In 2010 and again in 2013 the 400 year old tree was damaged in acts of vandalism.[4] In the 2010 attack the tree was ringbarked and about 90 per cent of the cambial tissue removed. The wound was further widened and the remaining 10 per cent was destroyed in the 2013 attack.[3]

The tree canopy and parts of the trunk were lopped in 2015 after it was confirmed to be dead.[1] By July 2015 only the main trunk and parts of three scaffold limbs remained. There are 26 separate plantings of saplings of the original tree scattered around Victoria including one in the botanic gardens in Melbourne and another in the garden at Parliament House.[7][8]
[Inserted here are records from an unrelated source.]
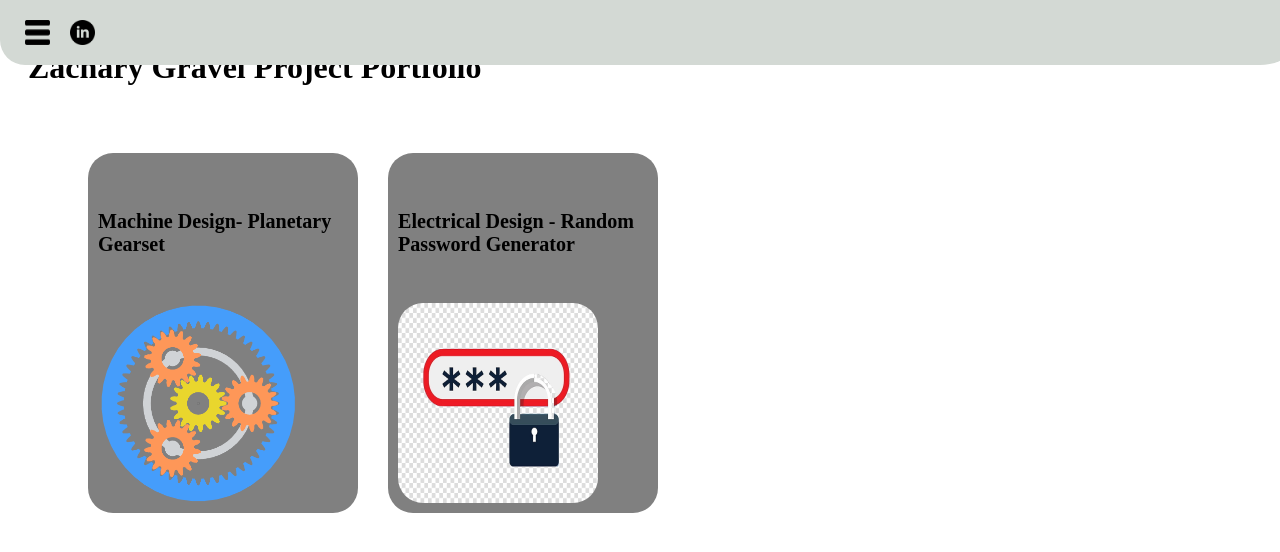
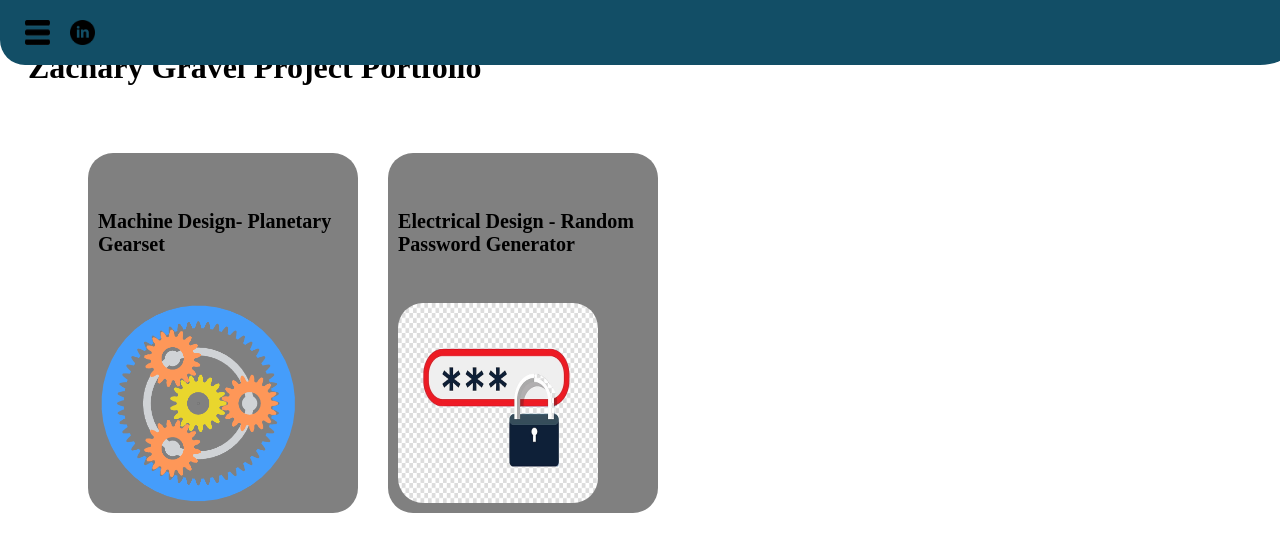
Before and after one commit to zgr5215/zgr5215, a plain HTML site: page index.html in a window 1280 px wide. Drawn offline with Linux system fonts and the light colour scheme.

Commit message:
Update index.html

```diff
--- a/index.html
+++ b/index.html
@@ -8,10 +8,11 @@
  width: 100%;
   flex-wrap: wrap;
   padding: 15px;
-  background-color: #D3D9D4;
+  background-color: #124E66;
   border-radius: 0 0 50px 25px;
 }
-.fixed > div{
+.fixed1 {
+  display: flex;
   max-width: 75px;
   padding: 5px;
   font-size: 15px;
@@ -20,8 +21,22 @@
   max-height: 35px;
   margin: 0px 5px 0px 5px;
   align-items: center;
+  justify-content: left;
+}
 
+  .fixed2 {
+    display: flex;
+  max-width: 75px;
+  padding: 5px;
+  font-size: 15px;
+  border-radius: 5px;
+   text-align: center;
+  max-height: 35px;
+  margin: 0px 5px 0px 5px;
+  align-items: center;
+  justify-content: flex-end;
 }
+
 .flex-container {
   display: flex;
   background-color: ;
@@ -115,12 +130,16 @@
 
 <div id="main">
 <div class="fixed">
+  <div class="fixed1">
 <div onclick="openNav()">
   <img src="images/menu.jpg" alt="Menu" width="25" height="25" >
 </div>
+    </div>
 
+<div class="fixed2">
 <div> <a href="https://www.linkedin.com/in/zgr5215">
   <img src="images/linkedin.png" alt="Linkedin" width="25" height="25"> </a></div>
+</div>
 </div>
 
 <h1>Zachary Gravel Project Portfolio</h1>
```
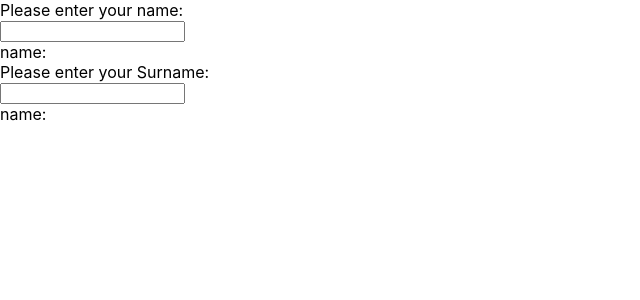
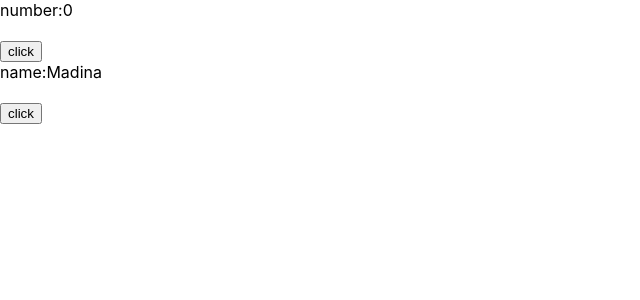
Before and after one commit to Madinaza/React-repeat, a React (Create React App) app: page / in a window 1280 px wide. Shown: the top 300 px of the page, without its empty margins (0-640 px from the left). Built offline with nearby package versions, Linux system fonts and the light colour scheme.

Commit message:
useEffect

```diff
--- /dev/null
+++ b/src/components/LifeCycle.js
@@ -0,0 +1,37 @@
+import { useEffect, useState } from "react";
+
+function LifeCycle() {
+  const [number, setNumber] = useState(0);
+  const [name, setName] = useState("Madina");
+
+  useEffect(() => {
+    console.log("artir");
+  });
+  useEffect(() => {
+    console.log("change name");
+  }, [name]);
+  return (
+    <>
+      <div>number:{number}</div>
+      <br />
+      <button
+        onClick={() => {
+          setNumber(number + 1);
+        }}
+      >
+        click
+      </button>
+
+      <div>name:{name}</div>
+      <br />
+      <button
+        onClick={() => {
+          setName("Vusal");
+        }}
+      >
+        click
+      </button>
+    </>
+  );
+}
+export default LifeCycle;
--- a/src/index.js
+++ b/src/index.js
@@ -1,15 +1,17 @@
-import React from 'react';
-import ReactDOM from 'react-dom/client';
-import './index.css';
+import React from "react";
+import ReactDOM from "react-dom/client";
+import "./index.css";
 // import App from './App';
-import reportWebVitals from './reportWebVitals';
-import InputExample from './components/InputExample';
+import reportWebVitals from "./reportWebVitals";
+import LifeCycle from "./components/LifeCycle";
+// import InputExample from './components/InputExample';
 
-const root = ReactDOM.createRoot(document.getElementById('root'));
+const root = ReactDOM.createRoot(document.getElementById("root"));
 root.render(
   <React.StrictMode>
     {/* <App /> */}
-    <InputExample />
+    {/* <InputExample /> */}
+    <LifeCycle />
   </React.StrictMode>
 );
 
```
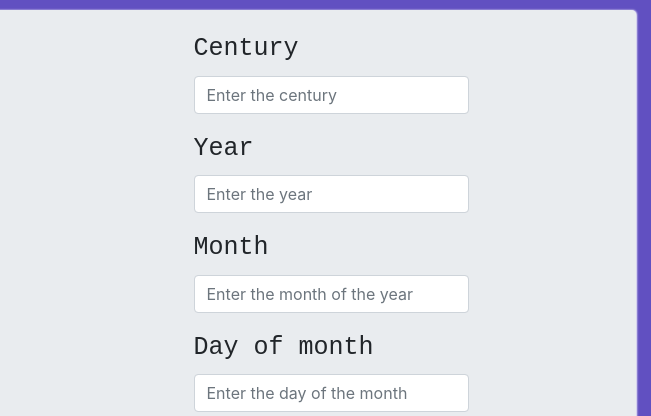
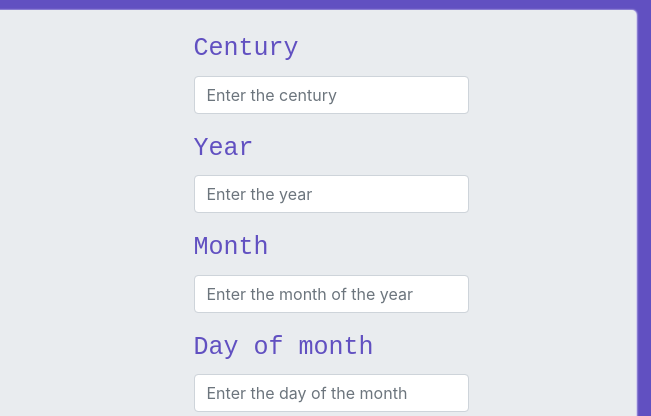
Before and after one commit to Evans-o/Akan-Names, a plain HTML site: page index.html in a window 1280 px wide. Shown: the top 416 px of the page, 629-1280 px from the left. Drawn offline with nearby package versions, Linux system fonts and the light colour scheme.

Commit message:
Add more styles to the css file.

```diff
--- a/css/styles.css
+++ b/css/styles.css
@@ -39,4 +39,5 @@ h1{
   font-family: monospace;
   font-weight: lighter;
   font-size: 25px;
+  color: #6150c1;
 }
```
See alsoEdit

ReferencesEdit

  1. ^ a b c Carolyn Webb (13 February 2015). "Canopy of dead Separation Tree in Botanic Gardens to be lopped". The Age. Fairfax Media. Retrieved 23 December 2017.
  2. ^ a b c "Eucalyptus camaldulensis Royal Botanic Gardens, Birdwood Avenue, Melbourne". Victorian Heritage Database. Heritage Council Victoria. Retrieved 24 December 2017.
  3. ^ a b c "Saying goodbye to the Separation Tree". Royal Botanic Gardens Victoria. 5 January 2015. Retrieved 23 December 2017.
  4. ^ a b Jeff Sparrow (7 January 2015). "Well done, humans. We've killed Melbourne's Separation Tree". The Guardian. Retrieved 23 December 2015.
  5. ^ a b "Separation Tree". OnlyMelbourne. Retrieved 23 December 2017.
  6. ^ "Separation Tree". Monument Australia. Retrieved 23 December 2017.
  7. ^ "Victoria's Separation Tree lives on". GardenDrum. 5 July 2015. Retrieved 23 December 2017.
  8. ^ "Pride of place for Separation tree sapling". Parliament of Victoria. 19 June 2015. Retrieved 23 December 2017.

Coordinates: 37°49′44″S 144°59′03″E / 37.828808°S 144.984225°E / -37.828808; 144.984225